Ferrari F60 America launch, Beverly Hills, CaliforniaEnlarge Photo
Social media allows car fans to easily connect and share their passion, but it also exposes them to the bizarre world of copyright law. A Swiss father and son who created popular Ferrari fan pages are suing both the carmaker and Facebook, claiming the two companies colluded to take away the pages.
The lawsuit filed in California state court follows legal disputes in Europe between Olivier and Sammy Wasem and the Italian sports carmaker over two Facebook fan pages, bringing the social media giant into the argument as well.

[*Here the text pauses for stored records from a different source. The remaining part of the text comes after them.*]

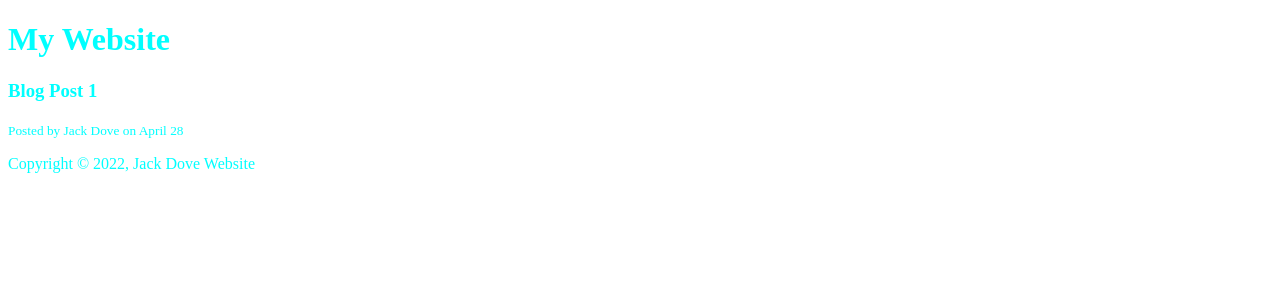
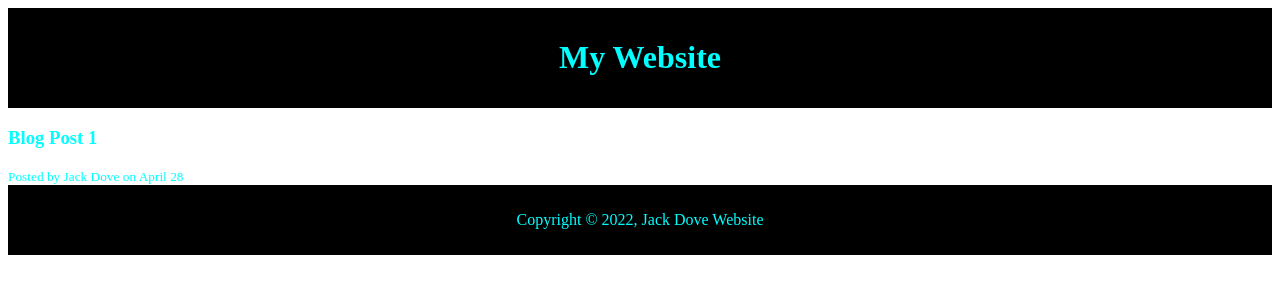
Before and after one commit to JackDovey/first-git-hub-project, a plain HTML site: page index.html in a window 1280 px wide. Drawn offline with Linux system fonts and the light colour scheme.

Commit message:
header and footer styling

```diff
--- a/index.html
+++ b/index.html
@@ -8,6 +8,21 @@
 
     <link rel="stylesheet" href="style.css">
 
+    <style>
+#main-header {
+    background-color: black;
+    text-align: center;
+    color: white;
+    padding: 10px;
+}
+
+#main-footer {
+    background-color: black;
+    text-align: center;
+    color: white;
+    padding: 10px;
+}
+    </style>
 </head>
 
 <body>
```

According to Automotive News (subscription required), the Wasems claim their original "Ferrari Fan Page" debuted in 2008 and that Ferrari created its own official page that wasn't as popular, prompting the takeover. A Ferrari administration was added without their permission, and the company chalked the whole thing up to "legal issues."
Ferrari reportedly began negotiating with the Wasems—including asking them to create a Formula One page—but the father and son say their administrator status was abruptly revoked in 2012 by Facebook, which then cut off their access to the fan pages entirely last year.
The Wasems are seeking half the value of the two pages, which they estimate to have attracted more 16 million fans, estimated to be worth $174 to $1,000 each in advertising revenue.
Facebook allows users to create fan pages about brands as long as they don't claim to speak for the company, and make it clear to viewers that the page isn't officially sanctioned by said company.
The California suit follows legal battles between the Wasems and Ferrari in Europe. The father and son previously filed a criminal complaint in Switzerland, claiming copyright infringement when they lost control of the pages. Ferrari also sued the Wasems, claiming they misused the brand's trademark to advertise non-Ferrari merchandise.